Following a protracted research and development phase, Mikoyan Gurevich’s MiG-23 finally entered service with the former Soviet Air Force in the early 1970s. Almost immediately, a number of foreign customers pressed Moscow for deliveries of this long-overdue type, expected to succeed the popular MiG-21 as a standard interceptor. Correspondingly, large numbers of MiG-23 interceptors and fighter-bombers were exported to five major Arab air forces in the mid-1970s.

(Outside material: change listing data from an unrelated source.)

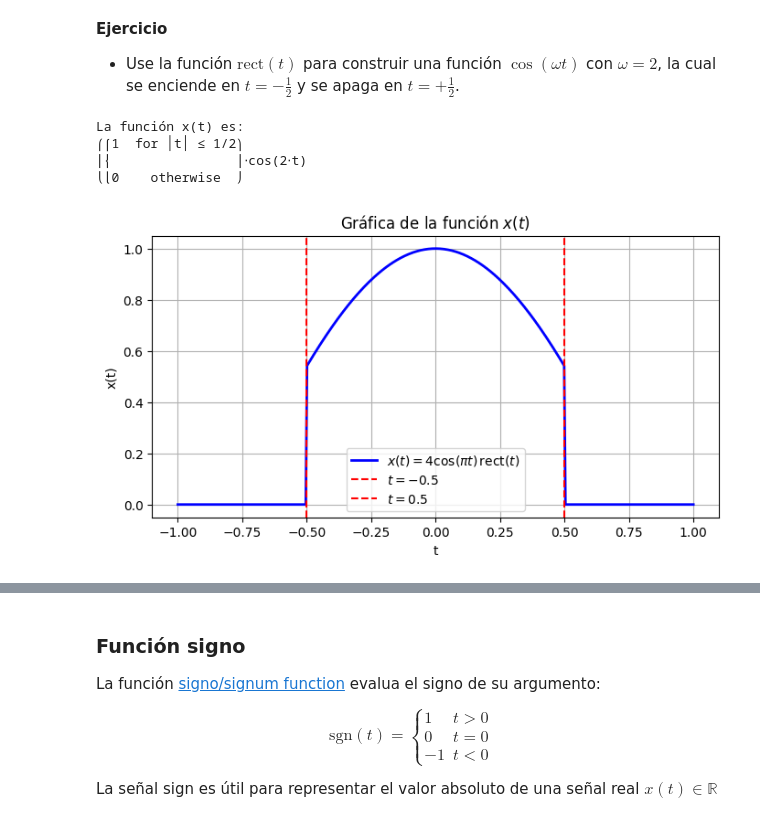
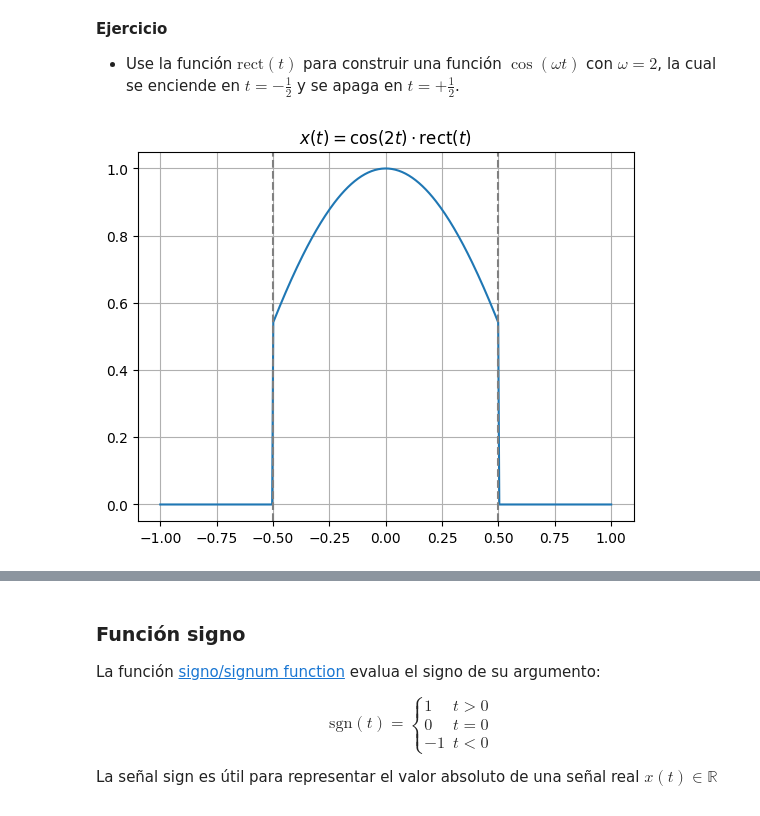
Before and after one commit to RafaelTorresCH/senalesysistemas_, a Jupyter notebook: Sen_estandar.ipynb, the cells around one changed output, grey strips where cells are left out. Cells and saved outputs as stored; diff of their text form; code cells hidden in the pictures.

```diff
--- a/Sen_estandar.ipynb
+++ b/Sen_estandar.ipynb
@@ -260,48 +260,27 @@ sym.plot(rect(t), (t, -1, 1), ylim=[-0.2, 1.2], ylabel=r'rect$(t)$');
 # %%
 import sympy as sp
 import numpy as np
 import matplotlib.pyplot as plt
 
-# Definir la variable simbólica
 t = sp.symbols('t', real=True)
 
-# Definir la función rectangular rect(t)
-#    Se define como 1 para |t| <= 1/2 y 0 en otro caso.
-rect = sp.Piecewise((1, sp.Abs(t) <= sp.Rational(1, 2)), (0, True))
+# Definir la función rectangular centrada en 0 y de duración 1
+rect = sp.Piecewise((1, sp.Abs(t) <= 1/2), (0, True))
 
-# 3. Construir la función x(t)=4*cos(pi*t)*rect(t)
+# Construir la función deseada: cos(2t) * rect(t)
 x = sp.cos(2 * t) * rect
 
-
-# Mostrar la función simbólica
-sp.init_printing(use_unicode=True)
-print("La función x(t) es:")
-sp.pprint(x)
-
-# 4. (Opcional) Graficar la función
-
-# Convertir la función simbólica a una función numérica para evaluar y graficar
+# Convertir a función numérica
 x_numeric = sp.lambdify(t, x, 'numpy')
-
-# Definir un vector de tiempo
 t_vals = np.linspace(-1, 1, 400)
 x_vals = x_numeric(t_vals)
 
-# Graficar la señal
-plt.figure(figsize=(8, 4))
-plt.plot(t_vals, x_vals, 'b-', lw=2, label=r'$x(t)=4\cos(\pi t)\,\mathrm{rect}(t)$')
-plt.xlabel('t')
-plt.ylabel('x(t)')
-plt.title('Gráfica de la función $x(t)$')
-# Dibujar las líneas verticales que indican t = -0.5 y t = 0.5
-plt.axvline(-0.5, color='r', linestyle='--', label='$t=-0.5$')
-plt.axvline(0.5, color='r', linestyle='--', label='$t=0.5$')
-plt.legend()
+# Graficar
+plt.plot(t_vals, x_vals)
+plt.title(r'$x(t) = \cos(2t) \cdot \text{rect}(t)$')
+plt.axvline(-0.5, color='gray', linestyle='--')
+plt.axvline(0.5, color='gray', linestyle='--')
 plt.grid(True)
 plt.show()
 # %% [output]
-La función x(t) es:
-⎛⎧1  for │t│ ≤ 1/2⎞
-⎜⎨                ⎟⋅cos(2⋅t)
-⎝⎩0    otherwise  ⎠
-[figure, old version]
+[figure, new version]
```
Also changed, not shown: parts of 5 cells of this notebook.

This is a detailed history of the operational service of this Soviet-manufactured interceptor and its fighter-bomber variants in service with Algerian, Egyptian, Iraqi, Libyan, and Syrian air forces, since 1974. While Egypt purchased only a handful before its final break with Moscow, and Algeria limited related acquisitions, Iraq, Libya and Syria continued purchasing advanced variants in significant numbers through the 1980s. The units operating MiG-23s were soon transformed into the backbone of the military services in question, and they saw combat service in a number of intensive military conflicts. In the 1980s, they fought against Israeli jets over Lebanon, against the Iranians in the Iran-Iraq War, and confronted US Navy’s F-14s on numerous occasions off Libya. In 1991 Iraqi MiG-23s were deployed in combat against the US-led coalition’s F-15s. Indeed, in Syria, different versions of MiG-23 continue flying combat operations today.
Illustrated with over 110 photographs – many of these never published before –color profiles and a dozen maps, this volume provides a unique point of reference, revealing much detail about camouflage patterns, unit insignia and aircraft markings.
About the Author
Tom Cooper is an Austrian aerial warfare analyst and historian. Following a career in worldwide transportation business – during which he established a network of contacts in the Middle East and Africa – he moved into narrow-focus analysis and writing on small, little-known air forces and conflicts, about which he has collected extensive archives. This has resulted in specialisation in such Middle Eastern air forces as of those of Egypt, Iran, Iraq, and Syria, plus various African and Asian air forces. Except for authoring and co-authoring more than 30 books - including about a dozen of titles for Helion’s @War series - and over 1000 articles, Cooper is a regular correspondent for multiple defence-related publications.